Edit tracking data
*** Block opens ***

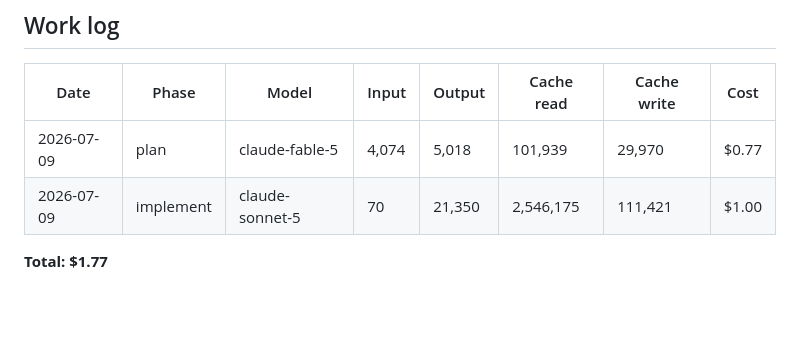
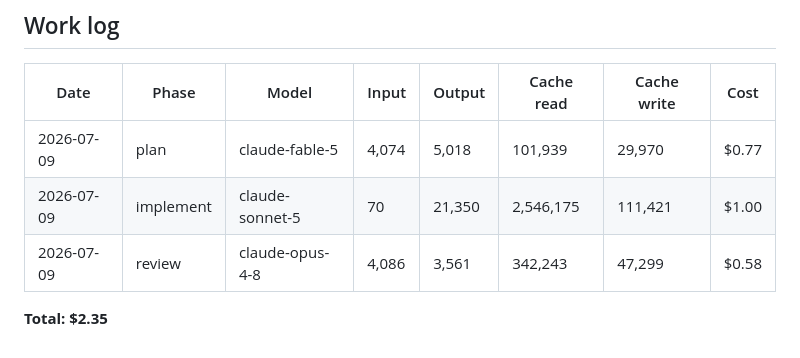
Before and after one commit to brennanMKE/PixelArtGallery, a Markdown page: issues/0057.md, the part around the change. Rendered like a GitHub page; blank space fills up the shorter version.

Commit message:
#0057 Work log: claude-opus-4-8 review, 397,189 tokens, $0.58
Adds the review-phase usage row; issue total $2.35.

Co-Authored-By: Claude Fable 5 <noreply@anthropic.com>

```diff
--- a/issues/0057.md
+++ b/issues/0057.md
@@ -106,5 +106,6 @@ Likely code: `VariantDetailView.swift` — layout of the send section, and the c
 |---|---|---|---|---|---|---|---|
 | 2026-07-09 | plan | claude-fable-5 | 4,074 | 5,018 | 101,939 | 29,970 | $0.77 |
 | 2026-07-09 | implement | claude-sonnet-5 | 70 | 21,350 | 2,546,175 | 111,421 | $1.00 |
+| 2026-07-09 | review | claude-opus-4-8 | 4,086 | 3,561 | 342,243 | 47,299 | $0.58 |
 
-**Total: $1.77**
+**Total: $2.35**
```
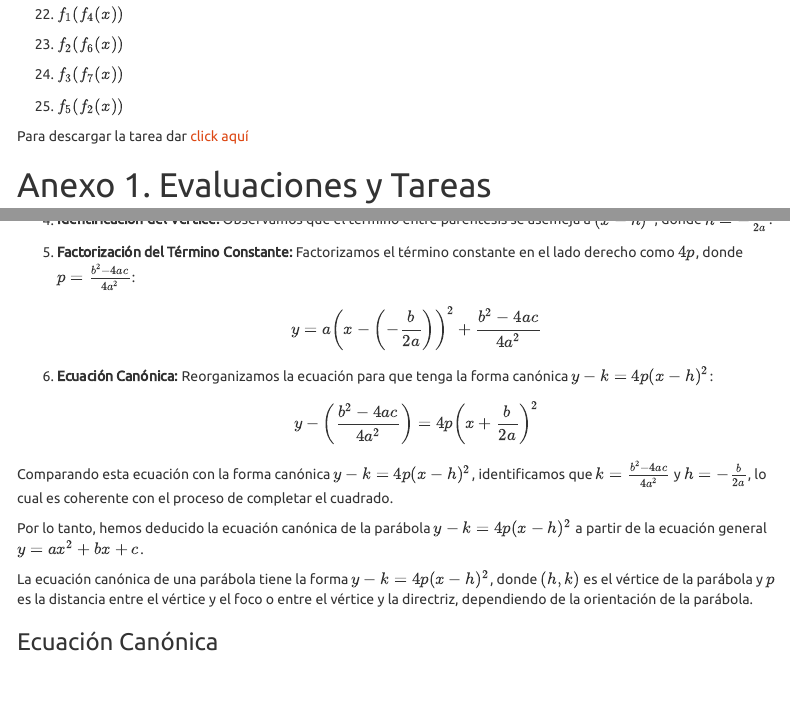
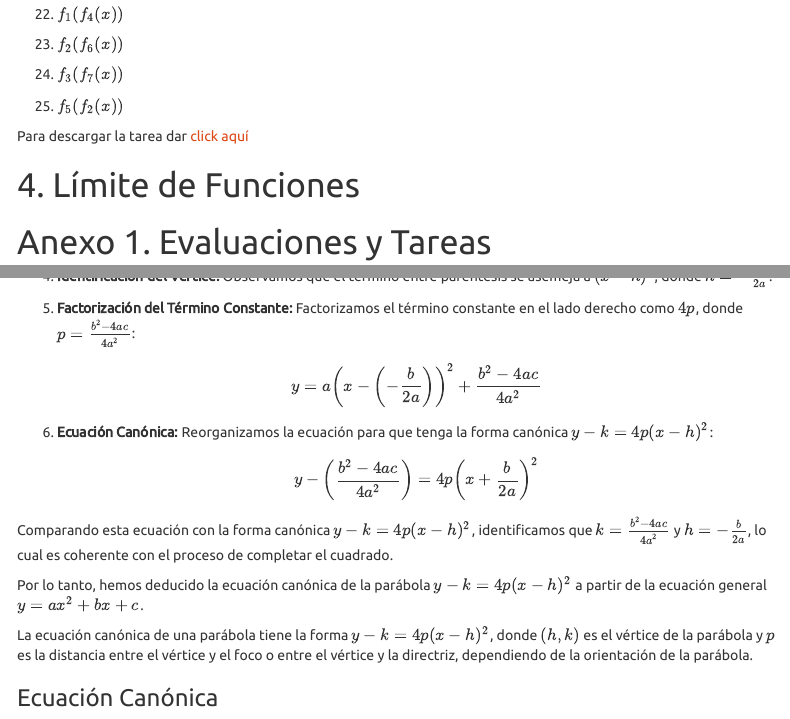
Before and after one commit to ProfTodoMundo/NotasCalculoDiferencial, an R Markdown document (docs/index.Rmd): the page in a window 1100 px wide, from 11900 px down, and a second part further down, joined at a grey line. Rendered offline with R 4.5, knitr and Pandoc, with nearby package versions; a font, style sheet, LaTeX package, included part or bibliography that could not be used is replaced or left out; menus at the side of the page are left out.

Commit message:
Section Limit functions added

```diff
--- a/docs/index.Rmd
+++ b/docs/index.Rmd
@@ -1892,6 +1892,7 @@ Realiza las siguientes composiciones
 
 Para descargar la tarea dar [click aquí](Tarea2.pdf)
 
+# 4. Límite de Funciones
 # Anexo 1. Evaluaciones y Tareas
 ## A.  Tarea 1
 
```
Also changed, not shown: 1 other file.
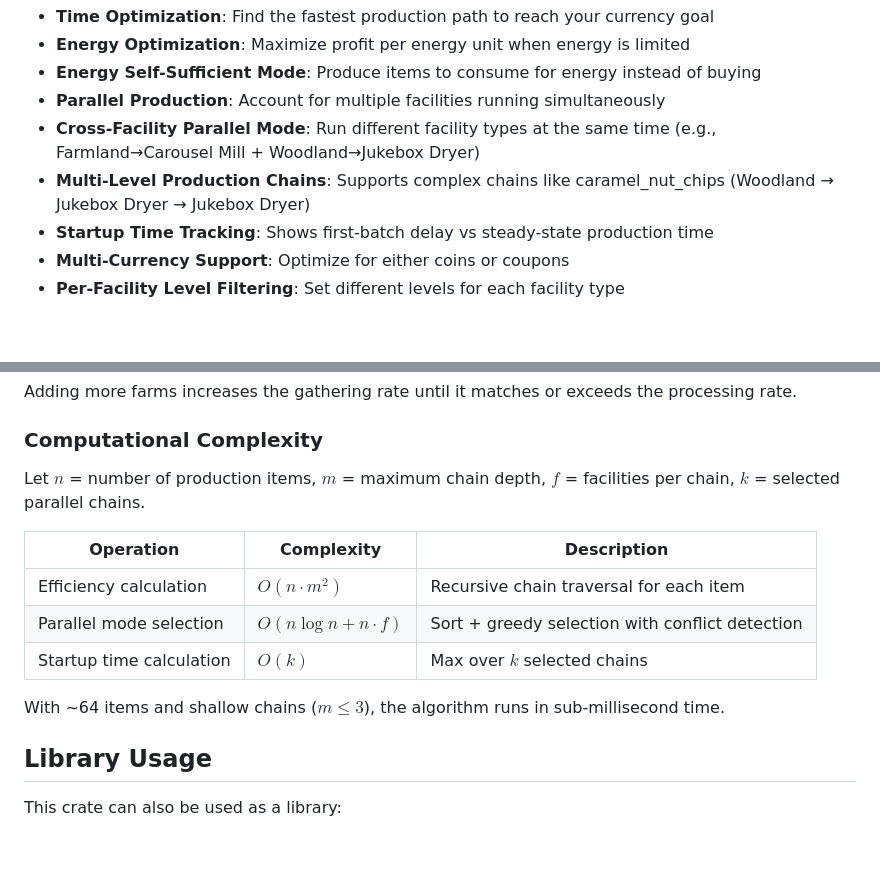
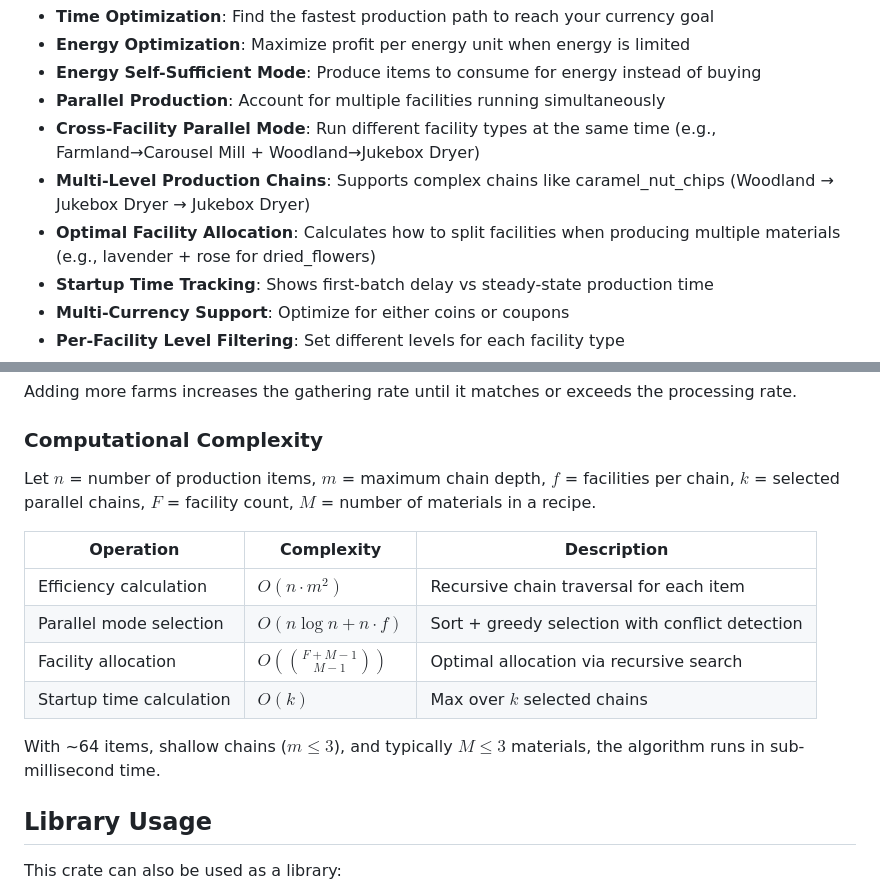
Before and after one commit to ae-bii/aniimax, a Markdown page: README.md, 2 parts joined by grey strips. Drawn GitHub-style; blank space fills up the shorter version.

```diff
--- a/README.md
+++ b/README.md
@@ -16,6 +16,7 @@ A command-line tool, Rust library, and **web application** for optimizing produc
 - **Parallel Production**: Account for multiple facilities running simultaneously
 - **Cross-Facility Parallel Mode**: Run different facility types at the same time (e.g., Farmland→Carousel Mill + Woodland→Jukebox Dryer)
 - **Multi-Level Production Chains**: Supports complex chains like caramel_nut_chips (Woodland → Jukebox Dryer → Jukebox Dryer)
+- **Optimal Facility Allocation**: Calculates how to split facilities when producing multiple materials (e.g., lavender + rose for dried_flowers)
 - **Startup Time Tracking**: Shows first-batch delay vs steady-state production time
 - **Multi-Currency Support**: Optimize for either coins or coupons
 - **Per-Facility Level Filtering**: Set different levels for each facility type
@@ -375,15 +421,16 @@ Adding more farms increases the gathering rate until it matches or exceeds the p
 
 ### Computational Complexity
 
-Let $n$ = number of production items, $m$ = maximum chain depth, $f$ = facilities per chain, $k$ = selected parallel chains.
+Let $n$ = number of production items, $m$ = maximum chain depth, $f$ = facilities per chain, $k$ = selected parallel chains, $F$ = facility count, $M$ = number of materials in a recipe.
 
 | Operation | Complexity | Description |
 |-----------|------------|-------------|
 | Efficiency calculation | $O(n \cdot m^2)$ | Recursive chain traversal for each item |
 | Parallel mode selection | $O(n \log n + n \cdot f)$ | Sort + greedy selection with conflict detection |
+| Facility allocation | $O(\binom{F+M-1}{M-1})$ | Optimal allocation via recursive search |
 | Startup time calculation | $O(k)$ | Max over $k$ selected chains |
 
-With ~64 items and shallow chains ($m \leq 3$), the algorithm runs in sub-millisecond time.
+With ~64 items, shallow chains ($m \leq 3$), and typically $M \leq 3$ materials, the algorithm runs in sub-millisecond time.
 
 ## Library Usage
 
```
Also changed, not shown: other parts of README.md (+45 -0 lines).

*** Block closes ***

■ EXERCISE BRIEF: Only the lines from the beginning of the records up to and including the line with "#0057 Work log: claude-opus-4-8" should appear, exactly as they are, and no pictures.

■ ANSWER SPACE:
Before and after one commit to brennanMKE/PixelArtGallery, a Markdown page: issues/0057.md, the part around the change. Rendered like a GitHub page; blank space fills up the shorter version.

Commit message:
#0057 Work log: claude-opus-4-8 review, 397,189 tokens, $0.58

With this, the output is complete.